> EXCERPTED RECORDS:
----
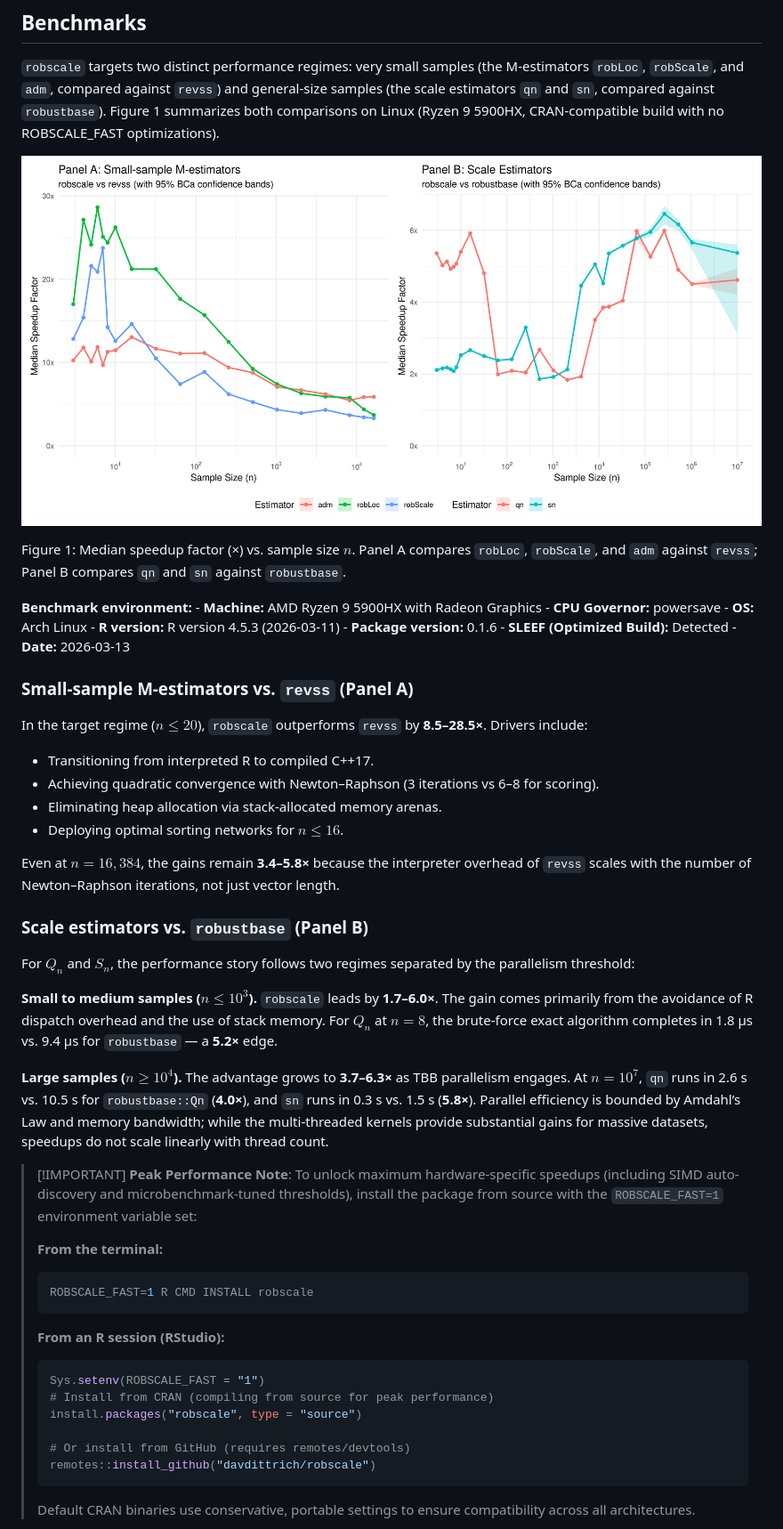
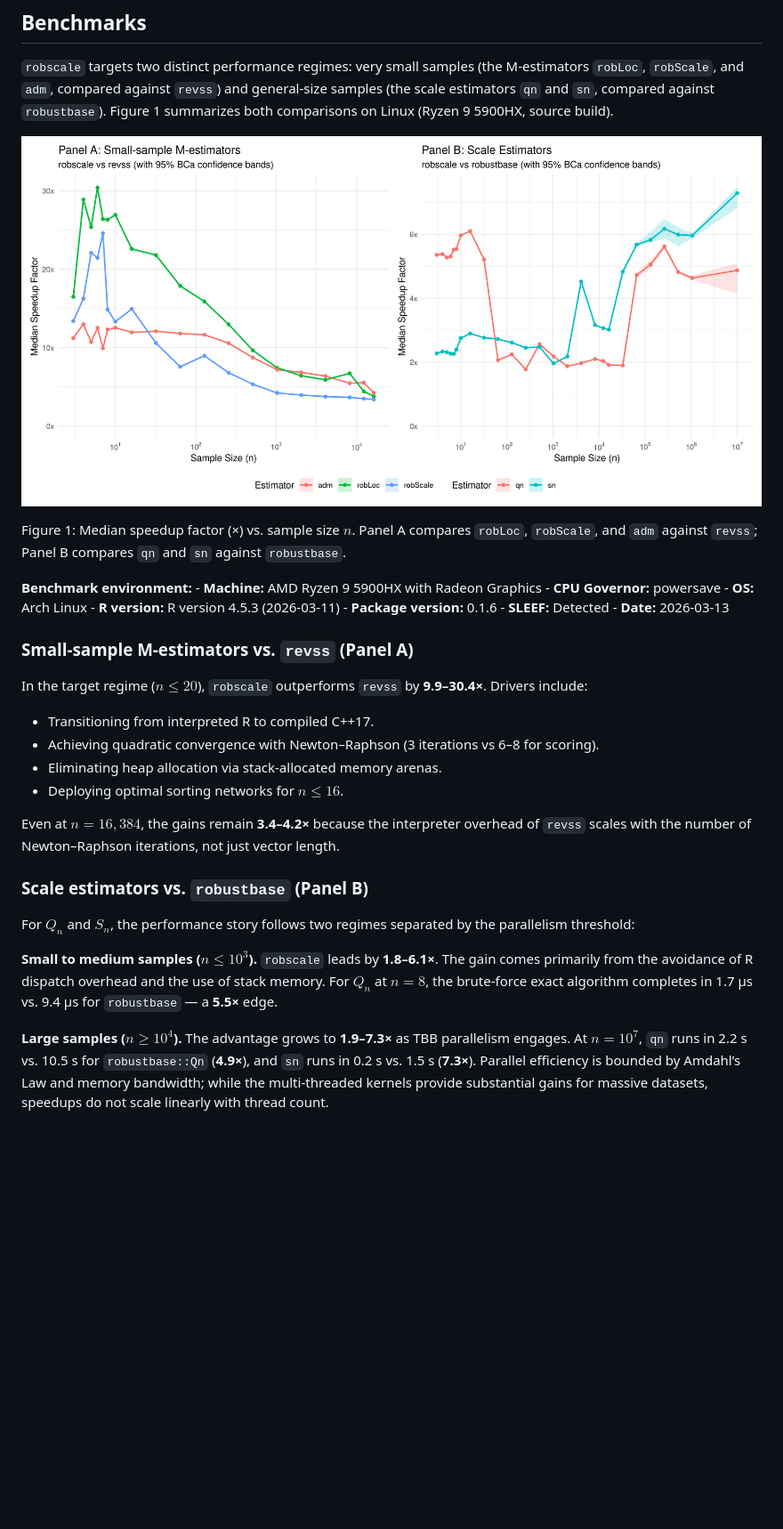
Before and after one commit to davdittrich/robscale, a Markdown page: README.md, the part around one of its changes. Shown at 89% size. Drawn GitHub-style; pictures changed too: benchmarks/speedup_fig.png; blank space fills up the shorter version.

Commit message:
docs: update benchmarks and render README for version 0.1.6

````diff
--- a/README.md
+++ b/README.md
@@ -486,8 +487,7 @@ graph TD
 (the M-estimators `robLoc`, `robScale`, and `adm`, compared against
 `revss`) and general-size samples (the scale estimators `qn` and `sn`,
 compared against `robustbase`). Figure 1 summarizes both comparisons on
-Linux (Ryzen 9 5900HX, CRAN-compatible build with no ROBSCALE_FAST
-optimizations).
+Linux (Ryzen 9 5900HX, source build).
 
 <div id="fig-benchmarks">
 
@@ -502,12 +502,12 @@ compares `qn` and `sn` against `robustbase`.
 **Benchmark environment:** - **Machine:** AMD Ryzen 9 5900HX with Radeon
 Graphics - **CPU Governor:** powersave - **OS:** Arch Linux - **R
 version:** R version 4.5.3 (2026-03-11) - **Package version:** 0.1.6 -
-**SLEEF (Optimized Build):** Detected - **Date:** 2026-03-13
+**SLEEF:** Detected - **Date:** 2026-03-13
 
 ### Small-sample M-estimators vs. `revss` (Panel A)
 
 In the target regime ($n \le 20$), `robscale` outperforms `revss` by
-**8.5–28.5×**. Drivers include:
+**9.9–30.4×**. Drivers include:
 
 - Transitioning from interpreted R to compiled C++17.
 - Achieving quadratic convergence with Newton–Raphson (3 iterations vs
@@ -515,7 +515,7 @@ In the target regime ($n \le 20$), `robscale` outperforms `revss` by
 - Eliminating heap allocation via stack-allocated memory arenas.
 - Deploying optimal sorting networks for $n \le 16$.
 
-Even at $n = 16{,}384$, the gains remain **3.4–5.8×** because the
+Even at $n = 16{,}384$, the gains remain **3.4–4.2×** because the
 interpreter overhead of `revss` scales with the number of Newton–Raphson
 iterations, not just vector length.
 
@@ -525,40 +525,15 @@ For $Q_n$ and $S_n$, the performance story follows two regimes separated
 by the parallelism threshold:
 
 **Small to medium samples ($n \le 10^3$).** `robscale` leads by
-**1.7–6.0×**. The gain comes primarily from the avoidance of R dispatch
+**1.8–6.1×**. The gain comes primarily from the avoidance of R dispatch
 overhead and the use of stack memory. For $Q_n$ at $n = 8$, the
-brute-force exact algorithm completes in 1.8 µs vs. 9.4 µs for
-`robustbase` — a **5.2×** edge.
+brute-force exact algorithm completes in 1.7 µs vs. 9.4 µs for
+`robustbase` — a **5.5×** edge.
 
-**Large samples ($n \ge 10^4$).** The advantage grows to **3.7–6.3×** as
-TBB parallelism engages. At $n = 10^7$, `qn` runs in 2.6 s vs. 10.5 s
-for `robustbase::Qn` (**4.0×**), and `sn` runs in 0.3 s vs. 1.5 s
-(**5.8×**). Parallel efficiency is bounded by Amdahl’s Law and memory
+**Large samples ($n \ge 10^4$).** The advantage grows to **1.9–7.3×** as
+TBB parallelism engages. At $n = 10^7$, `qn` runs in 2.2 s vs. 10.5 s
+for `robustbase::Qn` (**4.9×**), and `sn` runs in 0.2 s vs. 1.5 s
+(**7.3×**). Parallel efficiency is bounded by Amdahl’s Law and memory
 bandwidth; while the multi-threaded kernels provide substantial gains
 for massive datasets, speedups do not scale linearly with thread count.
 
-> \[!IMPORTANT\] **Peak Performance Note**: To unlock maximum
-> hardware-specific speedups (including SIMD auto-discovery and
-> microbenchmark-tuned thresholds), install the package from source with
-> the `ROBSCALE_FAST=1` environment variable set:
->
-> **From the terminal:**
->
-> ``` bash
-> ROBSCALE_FAST=1 R CMD INSTALL robscale
-> ```
->
-> **From an R session (RStudio):**
->
-> ``` r
-> Sys.setenv(ROBSCALE_FAST = "1")
-> # Install from CRAN (compiling from source for peak performance)
-> install.packages("robscale", type = "source")
->
-> # Or install from GitHub (requires remotes/devtools)
-> remotes::install_github("davdittrich/robscale")
-> ```
->
-> Default CRAN binaries use conservative, portable settings to ensure
-> compatibility across all architectures.
-
````
Also changed, not shown: other parts of README.md (+30 -42 lines), benchmarks/fast_slow_fig.png.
----
> TASK BRIEF:
Exclude every image and return the material above exactly.

> OUTPUT FOR THIS TASK:
Before and after one commit to davdittrich/robscale, a Markdown page: README.md, the part around one of its changes. Shown at 89% size. Drawn GitHub-style; pictures changed too: benchmarks/speedup_fig.png; blank space fills up the shorter version.

Commit message:
docs: update benchmarks and render README for version 0.1.6

````diff
--- a/README.md
+++ b/README.md
@@ -486,8 +487,7 @@ graph TD
 (the M-estimators `robLoc`, `robScale`, and `adm`, compared against
 `revss`) and general-size samples (the scale estimators `qn` and `sn`,
 compared against `robustbase`). Figure 1 summarizes both comparisons on
-Linux (Ryzen 9 5900HX, CRAN-compatible build with no ROBSCALE_FAST
-optimizations).
+Linux (Ryzen 9 5900HX, source build).
 
 <div id="fig-benchmarks">
 
@@ -502,12 +502,12 @@ compares `qn` and `sn` against `robustbase`.
 **Benchmark environment:** - **Machine:** AMD Ryzen 9 5900HX with Radeon
 Graphics - **CPU Governor:** powersave - **OS:** Arch Linux - **R
 version:** R version 4.5.3 (2026-03-11) - **Package version:** 0.1.6 -
-**SLEEF (Optimized Build):** Detected - **Date:** 2026-03-13
+**SLEEF:** Detected - **Date:** 2026-03-13
 
 ### Small-sample M-estimators vs. `revss` (Panel A)
 
 In the target regime ($n \le 20$), `robscale` outperforms `revss` by
-**8.5–28.5×**. Drivers include:
+**9.9–30.4×**. Drivers include:
 
 - Transitioning from interpreted R to compiled C++17.
 - Achieving quadratic convergence with Newton–Raphson (3 iterations vs
@@ -515,7 +515,7 @@ In the target regime ($n \le 20$), `robscale` outperforms `revss` by
 - Eliminating heap allocation via stack-allocated memory arenas.
 - Deploying optimal sorting networks for $n \le 16$.
 
-Even at $n = 16{,}384$, the gains remain **3.4–5.8×** because the
+Even at $n = 16{,}384$, the gains remain **3.4–4.2×** because the
 interpreter overhead of `revss` scales with the number of Newton–Raphson
 iterations, not just vector length.
 
@@ -525,40 +525,15 @@ For $Q_n$ and $S_n$, the performance story follows two regimes separated
 by the parallelism threshold:
 
 **Small to medium samples ($n \le 10^3$).** `robscale` leads by
-**1.7–6.0×**. The gain comes primarily from the avoidance of R dispatch
+**1.8–6.1×**. The gain comes primarily from the avoidance of R dispatch
 overhead and the use of stack memory. For $Q_n$ at $n = 8$, the
-brute-force exact algorithm completes in 1.8 µs vs. 9.4 µs for
-`robustbase` — a **5.2×** edge.
+brute-force exact algorithm completes in 1.7 µs vs. 9.4 µs for
+`robustbase` — a **5.5×** edge.
 
-**Large samples ($n \ge 10^4$).** The advantage grows to **3.7–6.3×** as
-TBB parallelism engages. At $n = 10^7$, `qn` runs in 2.6 s vs. 10.5 s
-for `robustbase::Qn` (**4.0×**), and `sn` runs in 0.3 s vs. 1.5 s
-(**5.8×**). Parallel efficiency is bounded by Amdahl’s Law and memory
+**Large samples ($n \ge 10^4$).** The advantage grows to **1.9–7.3×** as
+TBB parallelism engages. At $n = 10^7$, `qn` runs in 2.2 s vs. 10.5 s
+for `robustbase::Qn` (**4.9×**), and `sn` runs in 0.2 s vs. 1.5 s
+(**7.3×**). Parallel efficiency is bounded by Amdahl’s Law and memory
 bandwidth; while the multi-threaded kernels provide substantial gains
 for massive datasets, speedups do not scale linearly with thread count.
 
-> \[!IMPORTANT\] **Peak Performance Note**: To unlock maximum
-> hardware-specific speedups (including SIMD auto-discovery and
-> microbenchmark-tuned thresholds), install the package from source with
-> the `ROBSCALE_FAST=1` environment variable set:
->
-> **From the terminal:**
->
-> ``` bash
-> ROBSCALE_FAST=1 R CMD INSTALL robscale
-> ```
->
-> **From an R session (RStudio):**
->
-> ``` r
-> Sys.setenv(ROBSCALE_FAST = "1")
-> # Install from CRAN (compiling from source for peak performance)
-> install.packages("robscale", type = "source")
->
-> # Or install from GitHub (requires remotes/devtools)
-> remotes::install_github("davdittrich/robscale")
-> ```
->
-> Default CRAN binaries use conservative, portable settings to ensure
-> compatibility across all architectures.
-
````
Also changed, not shown: other parts of README.md (+30 -42 lines), benchmarks/fast_slow_fig.png.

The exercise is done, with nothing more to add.